**Task to complete**
Without changing a character, output all of the records.
__________
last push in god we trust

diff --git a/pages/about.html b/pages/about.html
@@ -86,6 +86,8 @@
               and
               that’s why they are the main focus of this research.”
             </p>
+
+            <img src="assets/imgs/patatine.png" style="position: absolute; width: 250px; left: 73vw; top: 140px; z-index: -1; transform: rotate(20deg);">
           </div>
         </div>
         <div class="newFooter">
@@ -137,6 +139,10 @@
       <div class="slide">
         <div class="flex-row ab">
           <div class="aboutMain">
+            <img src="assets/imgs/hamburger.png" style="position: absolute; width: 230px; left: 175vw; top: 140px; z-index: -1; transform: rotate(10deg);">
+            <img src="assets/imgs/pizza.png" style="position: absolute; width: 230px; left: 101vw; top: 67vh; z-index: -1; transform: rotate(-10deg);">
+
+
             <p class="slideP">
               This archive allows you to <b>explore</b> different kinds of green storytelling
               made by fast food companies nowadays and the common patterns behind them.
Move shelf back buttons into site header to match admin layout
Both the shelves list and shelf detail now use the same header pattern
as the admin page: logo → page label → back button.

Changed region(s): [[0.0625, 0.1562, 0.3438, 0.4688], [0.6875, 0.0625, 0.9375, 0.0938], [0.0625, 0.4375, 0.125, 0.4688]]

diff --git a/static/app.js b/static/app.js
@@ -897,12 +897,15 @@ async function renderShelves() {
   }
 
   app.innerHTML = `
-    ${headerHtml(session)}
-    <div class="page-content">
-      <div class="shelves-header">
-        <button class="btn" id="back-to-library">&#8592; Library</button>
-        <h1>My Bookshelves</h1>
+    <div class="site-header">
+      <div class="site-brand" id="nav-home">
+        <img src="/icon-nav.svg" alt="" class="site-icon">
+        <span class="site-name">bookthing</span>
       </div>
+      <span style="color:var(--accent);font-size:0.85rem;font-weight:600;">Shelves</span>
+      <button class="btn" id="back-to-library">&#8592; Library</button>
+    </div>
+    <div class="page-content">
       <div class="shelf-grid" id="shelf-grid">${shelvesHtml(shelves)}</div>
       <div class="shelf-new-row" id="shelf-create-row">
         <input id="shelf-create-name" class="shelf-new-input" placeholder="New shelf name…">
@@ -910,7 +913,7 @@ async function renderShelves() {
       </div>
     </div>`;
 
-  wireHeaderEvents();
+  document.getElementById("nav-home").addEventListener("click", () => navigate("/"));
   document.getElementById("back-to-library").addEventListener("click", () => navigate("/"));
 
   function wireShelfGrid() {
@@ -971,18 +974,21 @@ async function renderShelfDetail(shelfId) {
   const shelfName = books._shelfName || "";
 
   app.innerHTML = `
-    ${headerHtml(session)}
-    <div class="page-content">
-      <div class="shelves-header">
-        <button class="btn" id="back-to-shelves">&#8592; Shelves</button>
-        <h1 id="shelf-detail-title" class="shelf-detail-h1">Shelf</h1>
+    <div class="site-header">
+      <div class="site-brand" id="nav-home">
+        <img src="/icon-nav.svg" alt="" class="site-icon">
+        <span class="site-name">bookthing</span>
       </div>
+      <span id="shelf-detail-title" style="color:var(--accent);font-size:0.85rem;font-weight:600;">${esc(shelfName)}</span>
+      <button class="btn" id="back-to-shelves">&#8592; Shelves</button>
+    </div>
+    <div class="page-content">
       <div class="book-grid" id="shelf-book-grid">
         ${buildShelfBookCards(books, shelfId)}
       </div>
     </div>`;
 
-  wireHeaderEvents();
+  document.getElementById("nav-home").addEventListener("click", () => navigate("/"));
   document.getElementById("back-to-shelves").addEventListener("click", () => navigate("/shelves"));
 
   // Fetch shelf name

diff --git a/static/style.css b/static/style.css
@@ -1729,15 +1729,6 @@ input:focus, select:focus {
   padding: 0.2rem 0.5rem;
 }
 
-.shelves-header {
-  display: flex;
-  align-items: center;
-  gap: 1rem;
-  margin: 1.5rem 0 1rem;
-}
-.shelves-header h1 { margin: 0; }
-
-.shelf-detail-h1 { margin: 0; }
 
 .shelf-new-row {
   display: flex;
__________
**Your response**
last push in god we trust

diff --git a/pages/about.html b/pages/about.html
@@ -86,6 +86,8 @@
               and
               that’s why they are the main focus of this research.”
             </p>
+
+            <img src="assets/imgs/patatine.png" style="position: absolute; width: 250px; left: 73vw; top: 140px; z-index: -1; transform: rotate(20deg);">
           </div>
         </div>
         <div class="newFooter">
@@ -137,6 +139,10 @@
       <div class="slide">
         <div class="flex-row ab">
           <div class="aboutMain">
+            <img src="assets/imgs/hamburger.png" style="position: absolute; width: 230px; left: 175vw; top: 140px; z-index: -1; transform: rotate(10deg);">
+            <img src="assets/imgs/pizza.png" style="position: absolute; width: 230px; left: 101vw; top: 67vh; z-index: -1; transform: rotate(-10deg);">
+
+
             <p class="slideP">
               This archive allows you to <b>explore</b> different kinds of green storytelling
               made by fast food companies nowadays and the common patterns behind them.
Move shelf back buttons into site header to match admin layout
Both the shelves list and shelf detail now use the same header pattern
as the admin page: logo → page label → back button.

Changed region(s): [[0.0625, 0.1562, 0.3438, 0.4688], [0.6875, 0.0625, 0.9375, 0.0938], [0.0625, 0.4375, 0.125, 0.4688]]

diff --git a/static/app.js b/static/app.js
@@ -897,12 +897,15 @@ async function renderShelves() {
   }
 
   app.innerHTML = `
-    ${headerHtml(session)}
-    <div class="page-content">
-      <div class="shelves-header">
-        <button class="btn" id="back-to-library">&#8592; Library</button>
-        <h1>My Bookshelves</h1>
+    <div class="site-header">
+      <div class="site-brand" id="nav-home">
+        <img src="/icon-nav.svg" alt="" class="site-icon">
+        <span class="site-name">bookthing</span>
       </div>
+      <span style="color:var(--accent);font-size:0.85rem;font-weight:600;">Shelves</span>
+      <button class="btn" id="back-to-library">&#8592; Library</button>
+    </div>
+    <div class="page-content">
       <div class="shelf-grid" id="shelf-grid">${shelvesHtml(shelves)}</div>
       <div class="shelf-new-row" id="shelf-create-row">
         <input id="shelf-create-name" class="shelf-new-input" placeholder="New shelf name…">
@@ -910,7 +913,7 @@ async function renderShelves() {
       </div>
     </div>`;
 
-  wireHeaderEvents();
+  document.getElementById("nav-home").addEventListener("click", () => navigate("/"));
   document.getElementById("back-to-library").addEventListener("click", () => navigate("/"));
 
   function wireShelfGrid() {
@@ -971,18 +974,21 @@ async function renderShelfDetail(shelfId) {
   const shelfName = books._shelfName || "";
 
   app.innerHTML = `
-    ${headerHtml(session)}
-    <div class="page-content">
-      <div class="shelves-header">
-        <button class="btn" id="back-to-shelves">&#8592; Shelves</button>
-        <h1 id="shelf-detail-title" class="shelf-detail-h1">Shelf</h1>
+    <div class="site-header">
+      <div class="site-brand" id="nav-home">
+        <img src="/icon-nav.svg" alt="" class="site-icon">
+        <span class="site-name">bookthing</span>
       </div>
+      <span id="shelf-detail-title" style="color:var(--accent);font-size:0.85rem;font-weight:600;">${esc(shelfName)}</span>
+      <button class="btn" id="back-to-shelves">&#8592; Shelves</button>
+    </div>
+    <div class="page-content">
       <div class="book-grid" id="shelf-book-grid">
         ${buildShelfBookCards(books, shelfId)}
       </div>
     </div>`;
 
-  wireHeaderEvents();
+  document.getElementById("nav-home").addEventListener("click", () => navigate("/"));
   document.getElementById("back-to-shelves").addEventListener("click", () => navigate("/shelves"));
 
   // Fetch shelf name

diff --git a/static/style.css b/static/style.css
@@ -1729,15 +1729,6 @@ input:focus, select:focus {
   padding: 0.2rem 0.5rem;
 }
 
-.shelves-header {
-  display: flex;
-  align-items: center;
-  gap: 1rem;
-  margin: 1.5rem 0 1rem;
-}
-.shelves-header h1 { margin: 0; }
-
-.shelf-detail-h1 { margin: 0; }
 
 .shelf-new-row {
   display: flex;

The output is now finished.